In his ow... Read More

Daughter of the Empire: Life on the other side of the rift

Readers’ average rating:

Reposting to include Kat's new review.

Daughter of the Empire by Raymond E. Feist & Janny Wurts

THE EMPIRE CYCLE is the second trilogy set in Raymond E. Feist’s (and in this case Janny Wurts’) Riftwar universe. Readers of the RIFTWAR SAGA (the first trilogy by publication date) will know all about the world of Midkemia and its war with the otherworldly Kelewan. Daughter of the Empire takes place entirely in Kelewan and so offers a new insight into the Riftwar universe, from the other side of the rift. Readers familiar with the earlier works will enjoy spotting the veiled references to familiar events... Read More

Thoughtful Thursday: What’s the best book you read last month?

It's the first Thursday of the month. You know what that means, 'cause we do this on the first Thursday of every month! Time to report!

What is the best book you read in November 2017 and why did you love it? It doesn't have to be a newly published book, or even SFF. We just want to share some great reading material.

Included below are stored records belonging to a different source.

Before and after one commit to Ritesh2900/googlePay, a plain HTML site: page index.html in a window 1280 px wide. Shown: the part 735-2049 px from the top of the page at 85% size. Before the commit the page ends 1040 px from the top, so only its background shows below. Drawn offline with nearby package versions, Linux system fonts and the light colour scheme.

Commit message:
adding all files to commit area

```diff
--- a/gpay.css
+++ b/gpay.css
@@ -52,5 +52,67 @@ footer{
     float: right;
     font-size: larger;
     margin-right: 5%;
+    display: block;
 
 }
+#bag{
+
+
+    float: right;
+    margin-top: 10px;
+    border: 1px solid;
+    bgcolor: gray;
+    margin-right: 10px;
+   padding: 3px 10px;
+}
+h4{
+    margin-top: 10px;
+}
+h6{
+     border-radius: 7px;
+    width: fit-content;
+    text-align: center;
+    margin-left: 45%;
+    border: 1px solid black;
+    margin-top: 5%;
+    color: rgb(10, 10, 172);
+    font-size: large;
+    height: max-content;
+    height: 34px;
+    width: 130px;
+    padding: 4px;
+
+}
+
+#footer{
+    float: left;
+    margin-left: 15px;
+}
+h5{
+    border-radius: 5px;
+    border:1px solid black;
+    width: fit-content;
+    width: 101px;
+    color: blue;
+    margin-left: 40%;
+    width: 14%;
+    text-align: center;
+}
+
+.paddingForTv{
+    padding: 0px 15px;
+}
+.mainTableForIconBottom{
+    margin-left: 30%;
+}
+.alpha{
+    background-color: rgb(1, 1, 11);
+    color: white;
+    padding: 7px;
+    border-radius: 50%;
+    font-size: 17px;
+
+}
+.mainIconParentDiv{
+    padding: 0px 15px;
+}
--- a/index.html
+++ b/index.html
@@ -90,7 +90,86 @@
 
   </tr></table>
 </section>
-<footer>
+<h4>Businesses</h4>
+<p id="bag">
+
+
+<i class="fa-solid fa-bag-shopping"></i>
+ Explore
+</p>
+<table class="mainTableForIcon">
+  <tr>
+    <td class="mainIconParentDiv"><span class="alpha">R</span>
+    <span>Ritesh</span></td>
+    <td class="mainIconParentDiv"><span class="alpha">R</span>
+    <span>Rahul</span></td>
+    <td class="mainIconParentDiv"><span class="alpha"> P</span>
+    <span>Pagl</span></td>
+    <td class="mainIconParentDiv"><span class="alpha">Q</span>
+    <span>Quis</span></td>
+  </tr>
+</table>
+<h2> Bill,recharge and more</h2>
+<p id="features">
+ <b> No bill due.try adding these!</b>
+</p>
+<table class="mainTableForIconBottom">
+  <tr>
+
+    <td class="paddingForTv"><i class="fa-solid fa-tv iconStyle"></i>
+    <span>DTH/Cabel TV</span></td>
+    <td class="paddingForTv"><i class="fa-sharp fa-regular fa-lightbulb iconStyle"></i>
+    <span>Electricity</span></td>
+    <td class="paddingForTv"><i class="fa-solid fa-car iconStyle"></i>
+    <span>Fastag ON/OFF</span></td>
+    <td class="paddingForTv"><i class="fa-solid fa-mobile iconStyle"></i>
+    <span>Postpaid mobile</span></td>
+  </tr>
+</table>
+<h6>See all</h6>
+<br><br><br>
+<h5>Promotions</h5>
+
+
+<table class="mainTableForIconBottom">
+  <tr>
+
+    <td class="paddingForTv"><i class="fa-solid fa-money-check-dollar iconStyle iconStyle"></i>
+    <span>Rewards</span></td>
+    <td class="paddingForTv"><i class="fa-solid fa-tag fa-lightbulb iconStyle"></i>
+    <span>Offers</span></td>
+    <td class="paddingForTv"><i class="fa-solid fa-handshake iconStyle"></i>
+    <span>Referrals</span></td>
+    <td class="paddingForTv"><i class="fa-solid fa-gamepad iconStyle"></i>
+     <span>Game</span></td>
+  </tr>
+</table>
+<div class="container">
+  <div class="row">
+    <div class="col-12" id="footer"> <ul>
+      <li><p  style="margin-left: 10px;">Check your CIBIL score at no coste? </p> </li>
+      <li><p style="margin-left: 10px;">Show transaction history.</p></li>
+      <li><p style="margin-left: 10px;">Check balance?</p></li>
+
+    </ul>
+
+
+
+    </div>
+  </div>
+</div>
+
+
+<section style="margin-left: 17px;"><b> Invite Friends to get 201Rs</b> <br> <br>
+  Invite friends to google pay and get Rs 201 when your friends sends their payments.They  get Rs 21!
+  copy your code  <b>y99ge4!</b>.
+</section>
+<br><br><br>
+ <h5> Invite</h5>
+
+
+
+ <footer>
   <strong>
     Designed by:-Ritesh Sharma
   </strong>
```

Feel free to post a full review of the book here, or a link to the review on your blog, or just write a few sentences about why you thought it was awesome.

(And don't forget that we always have plenty more reading recommendations on our Fanlit Faves page and our 5-Star SFF page. And we've also got a constantly updating list of new and forthcoming releases.)

As always, on... Read More